‘He that committeth sin is of the devil’

I used to ask this question all the time, and so here it is again. Could John Wesley actually preach in any of our pulpits if he were a young seminarian today?

This hit home when I was reading his sermon “The First Fruits of the Spirit.” The sermon is largely taken up with questions about sin and the freedom from condemnation that comes from Jesus Christ. At one point, he considers the case of a person who had a “come to Jesus” experience at some point in the past, but is now living in willful sin. Wesley says he can make no judgment about whether or not the hypothetical person really was justified in the past.

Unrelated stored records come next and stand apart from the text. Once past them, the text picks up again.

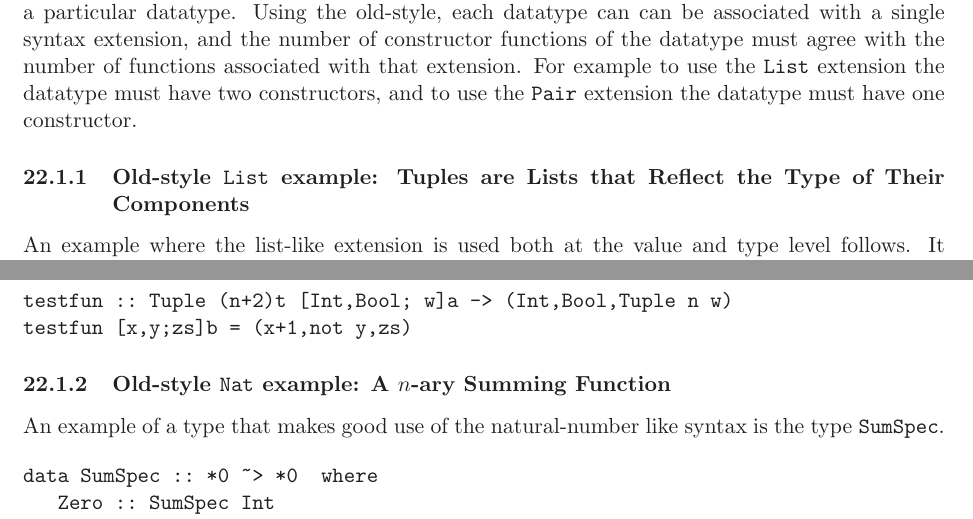
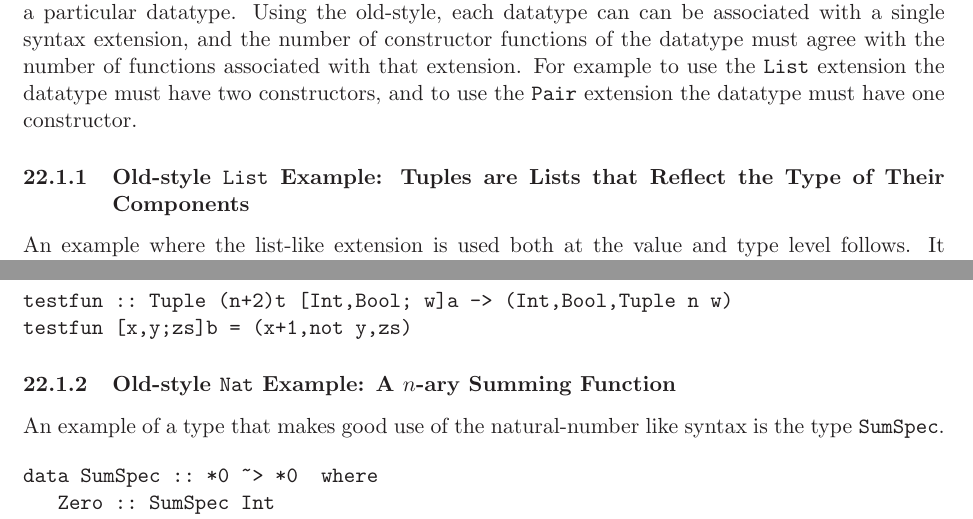
Before and after one commit to google-code-export/omega, a LaTeX document (doc/OmegaManual.tex): two parts of pages 31 and 32 of 42, joined at a grey line, cut so that both start at the same text. Compiled offline with LaTeX, dvips and Ghostscript.

Commit message:
capitalization

```diff
--- a/doc/OmegaManual.tex
+++ b/doc/OmegaManual.tex
@@ -1693,7 +1693,7 @@ to use the {\tt List} extension the datatype must have two constructors, and to
 the {\tt Pair} extension the datatype must have one constructor.
 
 
-\subsubsection{Old-style {\tt List} example: Tuples are Lists that Reflect the Type of Their Components}
+\subsubsection{Old-style {\tt List} Example: Tuples are Lists that Reflect the Type of Their Components}
 
 An example where the
 list-like extension is used both at the value and type level follows.
@@ -1736,7 +1736,7 @@ testfun :: Tuple (n+2)t [Int,Bool; w]a -> (Int,Bool,Tuple n w)
 testfun [x,y;zs]b = (x+1,not y,zs)
 \end{verbatim}
 
-\subsubsection{Old-style {\tt Nat} example: A $n$-ary Summing Function}
+\subsubsection{Old-style {\tt Nat} Example: A $n$-ary Summing Function}
 
 An example of a type that makes good
 use of the natural-number like syntax is the type {\tt SumSpec}.
```
Also changed, not shown: doc/OmegaManual.tex (2 more changed lines).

But this I know, with the utmost degree of certainty, “he that committeth sin is of the devil.” Therefore, thou art of thy father the devil. It cannot be denied: for the works of thy father thou doest. O flatter not thyself with vain hopes! Say not to thy soul, “Peace peace!” For there is no peace.

And he does not hold back are suggesting a cure.

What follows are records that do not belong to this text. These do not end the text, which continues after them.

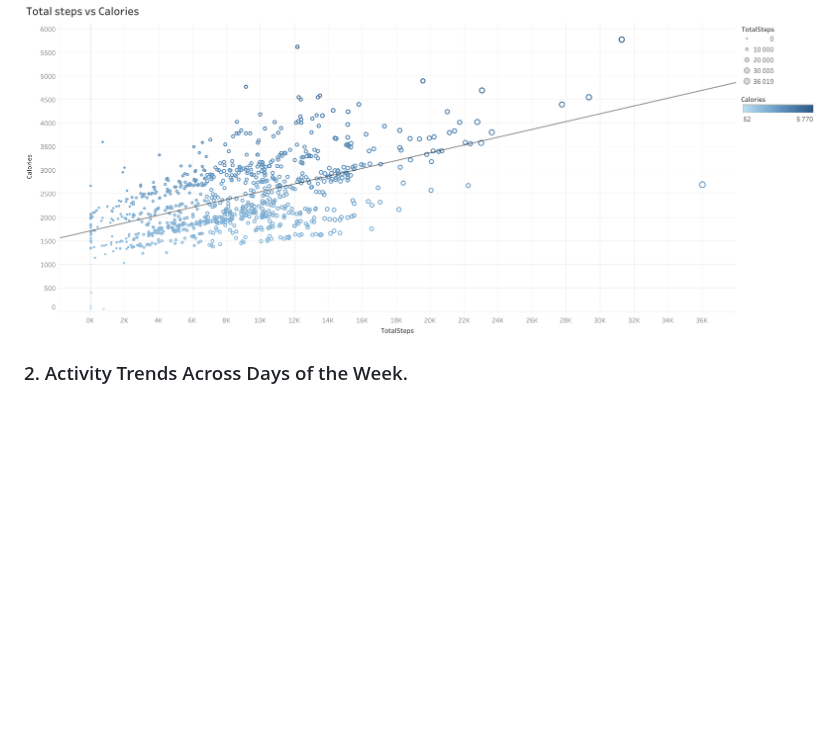
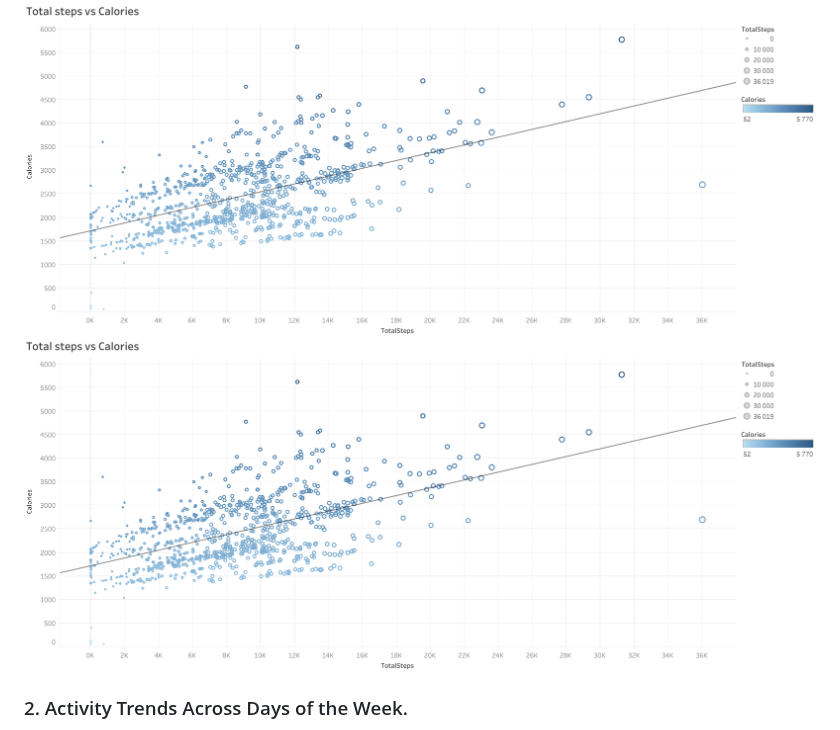
Before and after one commit to YevgeniiaKynash/bellabeat_project, a Markdown page: README.md, the part around the change. Rendered like a GitHub page; blank space fills up the shorter version.

```diff
--- a/README.md
+++ b/README.md
@@ -73,6 +73,7 @@ Analysis reveals a positive correlation between the number of steps taken and ca
 
 [View on Tableau Public](https://public.tableau.com/views/Bellabeat_viz_17327147322200/STEPSvsCOLORIES_1)
 ![STEPSvsCOLORIES](visualizations/STEPSvsCOLORIES.png)
+![STEPSvsCOLORIES](https://raw.githubusercontent.com/yevgeniiakynash/bellabeat_project/main/visualizations/STEPSvsCOLORIES.png)
 
 
 
```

Cry aloud! Cry unto God out of the deep; if haply he may hear thy voice. Come unto him as at first, as wretched and poor, as sinful, miserable, blind and naked! And beware thou suffer thy soul to take no rest, till his pardoning love be again revealed; till he “heal thy backslidings,” and fill thee again with the “faith that worketh by love.”

This preaching was not popular in Wesley’s day. The most common reaction to his preaching in a church pulpit, especially in the early years, was to be told not to bother ever coming back to that church.

So, of course, we should not expect him to be popular in today’s church. So the question I find myself struggling with is whether this kind of preaching is necessary, whether it is popular or not.


11 thoughts on “‘He that committeth sin is of the devil’

  1. It’s “off the radar” so to speak, and must be, but some geographically-located evangelicals are offering witness in those rooms filled and dominated by voices inimical to whatever evangelicals might have to say. This can only be done in love, speaking the truth without shame.

    1. Some evangelicals in the West are silent members of cabinet, choosing to remain incognito, but others are not. Silence now seems naive and complicit, though it may have a ringside seat as an observer. We’ve been silent for decades, ineffectively so.

      Now the protocols are changing; silence is not cool anymore, in part because the volume is rising to the left of us. Some evangelicals are losing their embarrassment, their shyness–“coming out” like a burst of tongues in a non-pentecostal setting.

Comments are closed.